“You,” the face of a graffiti Buddha wearing a Cubs jersey on a brick wall will seem to say, looking down on you altruistically, “keep your eyes open today.” It will either be a sign from the universe, or the adverse effects of your mood elevators, which you will have recently stopped taking.
You’ll be on the date, like I said, walking side by side, thinking, this can’t be who the graffiti man was talking about, when your date, a handsome-in-a-Legolas-from-Lord-of-the-Rings kind of guy says, “what?” and you’ll realize you said the thing about the graffiti man out loud.
“Oh, nothing,” you’ll say, and your date will suggest a stop for coffee. You’ll try to tell the guy in as gentle a way possible that this whole thing just isn’t going to happen, but what you wind up saying is yes, which is why twenty minutes later, you’re holding a coffee in your hand when you finally make an excuse like, “I’ve got to meet some friends later,” or “your jacket smells like Doritos,” and he will turn one corner, and you will turn another, and you will find yourself alone on Milwaukee Avenue on a day that hums with destiny.
You will be hungry, so before you pick up your collection of Blu-Rays from your ex-boyfriend’s (as you will have been planning on doing, but you now never will), you pop into The Ramen Shop for a messy bowl of broth.
It will be hard to describe, but the restaurant will be buzzing with that fateful feeling you will have felt while chatting with the graffiti mural, so it won’t surprise you when The Waiter turns out to be pretty cute.
When you’re on your fourth trip to the ramen shop, The Waiter will finally get the hint and ask you to the movies, where he’ll reach over and grab your thigh during a late-night showing of Evil Dead II. You’ll want to say that things are moving too fast, but it will also seem fitting because life itself is starting to move too fast, so instead you will lean over and kiss him, taste his beer breath, and accept the gifts life has given you.
You will be picking up an apartment key from him at The Ramen Shop when you casually mention that you’d like to learn how to cook ramen (hadn’t you always wanted to go to culinary school?) when The Waiter says, “honey, I bet the chef would be happy to show you a thing or to.”
Which is how you’ll find yourself alone, sweating, trying to keep up with orders in The Ramen Shop, which will have gotten a lot busier since you took over, because you will be a damn good ramen chef. The waiter will come back and say, “Hey, let’s get married.” Just like that. At first you won’t think he’s serious, but when he reaches into a steaming pot of bone-marrow broth and produces his grandmother’s wedding ring you’ll know it’s for real.
The wedding will be small and tasteful, the honeymoon brief (you have three restaurants to run, after all) but you will look back at the crazy turn of events and be grateful, grateful even for the Dorito jacket guy, who you will hope is doing well. He won’t be.
It will be hard to keep it all together with twins on the way, and for a minute, things with The Waiter will get tense. But you will remember the way the universe put the two of you together, and you will smile again.

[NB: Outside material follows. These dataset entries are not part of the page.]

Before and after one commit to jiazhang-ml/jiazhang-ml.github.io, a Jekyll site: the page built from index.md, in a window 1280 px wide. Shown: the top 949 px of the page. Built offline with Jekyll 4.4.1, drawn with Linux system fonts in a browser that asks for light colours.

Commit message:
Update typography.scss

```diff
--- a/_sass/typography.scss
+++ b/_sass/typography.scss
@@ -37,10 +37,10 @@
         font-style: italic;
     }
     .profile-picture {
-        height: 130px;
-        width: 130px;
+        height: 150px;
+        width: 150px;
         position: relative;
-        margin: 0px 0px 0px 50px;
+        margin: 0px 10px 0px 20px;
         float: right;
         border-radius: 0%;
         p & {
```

And when he surprises you with plane tickets to Hawaii, you will be overjoyed, although the food at the hotel will be overrated and in the years to come you both will wish you’d stayed a week longer, eating fruit straight from the trees, laying in each other’s arms, covered in sand.

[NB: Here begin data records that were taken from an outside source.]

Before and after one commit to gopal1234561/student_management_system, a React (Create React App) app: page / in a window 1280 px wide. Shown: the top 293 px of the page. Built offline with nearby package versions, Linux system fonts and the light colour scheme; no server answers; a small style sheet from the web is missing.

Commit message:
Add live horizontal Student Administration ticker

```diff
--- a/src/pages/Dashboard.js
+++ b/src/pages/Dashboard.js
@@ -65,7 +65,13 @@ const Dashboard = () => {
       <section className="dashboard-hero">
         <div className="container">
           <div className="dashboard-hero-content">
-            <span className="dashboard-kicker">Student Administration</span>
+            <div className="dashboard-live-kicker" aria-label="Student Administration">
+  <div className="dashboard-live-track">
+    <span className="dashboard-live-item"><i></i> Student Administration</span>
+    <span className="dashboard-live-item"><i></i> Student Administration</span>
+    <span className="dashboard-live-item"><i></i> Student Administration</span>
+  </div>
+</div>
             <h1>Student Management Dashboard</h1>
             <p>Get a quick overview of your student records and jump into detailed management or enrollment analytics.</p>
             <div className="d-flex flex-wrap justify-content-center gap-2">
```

And you’ll be taking a walk with The Twins, who will be home from college, when you notice that it’s a beautiful spring day on Milwaukee Avenue.

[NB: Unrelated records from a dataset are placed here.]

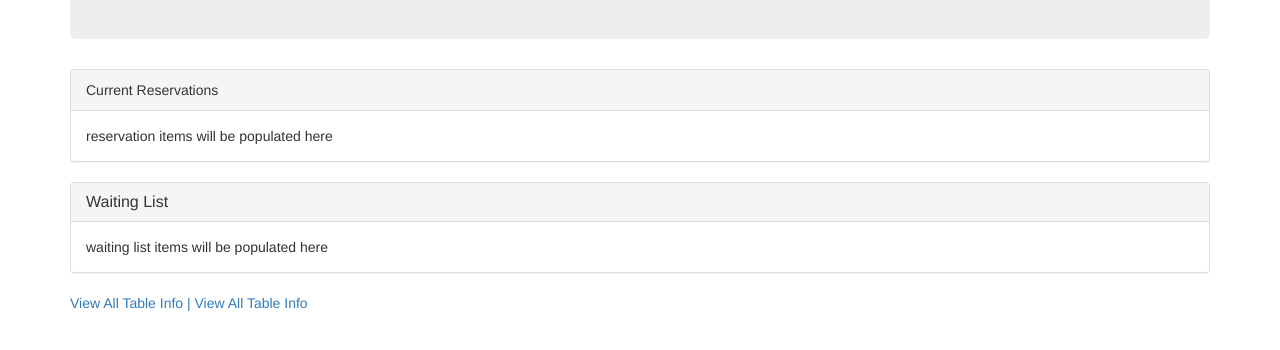
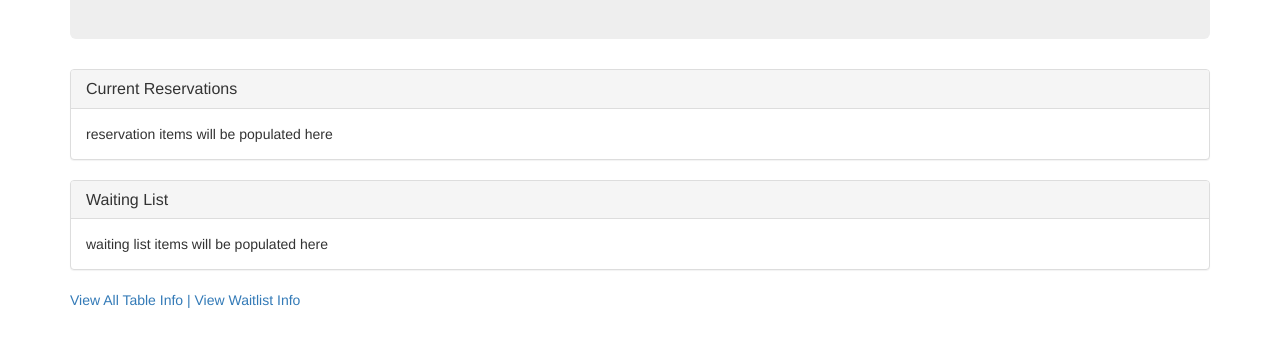
Before and after one commit to royhhwang/HotRestaurant, a website: page tables.html in a window 1280 px wide. Shown: the part 240-590 px from the top of the page. Drawn offline with nearby package versions, Linux system fonts and the light colour scheme; no server answers.

Commit message:
UI changes

```diff
--- a/tables.html
+++ b/tables.html
@@ -29,8 +29,10 @@
 
     <div class="row">
       <div class="col-lg-12">
-        <div class="panel panel-default ">
-          <div class="panel-heading ">Current Reservations</div>
+        <div class="panel panel-default">
+          <div class="panel-heading">
+            <h3 class="panel-title">Current Reservations</h3>
+          </div>
           <div class="panel-body reservation">
             reservation items will be populated here
 
@@ -48,7 +50,7 @@
       </div>
     </div>
     <a href="/all" class="table-json">View All Table Info |</a>
-    <a href="/waitlist" class="table-json">View All Table Info</a>
+    <a href="/waitlist" class="table-json">View Waitlist Info</a>
 
   </div>
 
```
Also changed, not shown: index.html (+1 -1 lines), reserve.html (+1 -1 lines), server.js (+0 -15 lines).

One of your children will be suggesting that you sell the restaurants, citing a substantial financial benefit, when you will suddenly wonder if the graffiti mural is still there, the giant Buddha wearing the Cubs jersey. You might, at that point, wonder if your whole life happened because of a message from the universe, or the adverse effects of your mood elevators, which you will never have gone back to.
But the mural will still be there, although someone will have tagged “gentrify the gentrifiers” over the big Buddha’s belly. And you’ll be standing there, trying to explain to your kids that this is the reason for everything, when The Waiter texts you to tell you that he’s waiting for you at the shop.
So you will ask the twins, who are worried for your sanity, if they are hungry, and you will all turn the corner together, and pop into the Ramen Shop for four messy bowls of broth.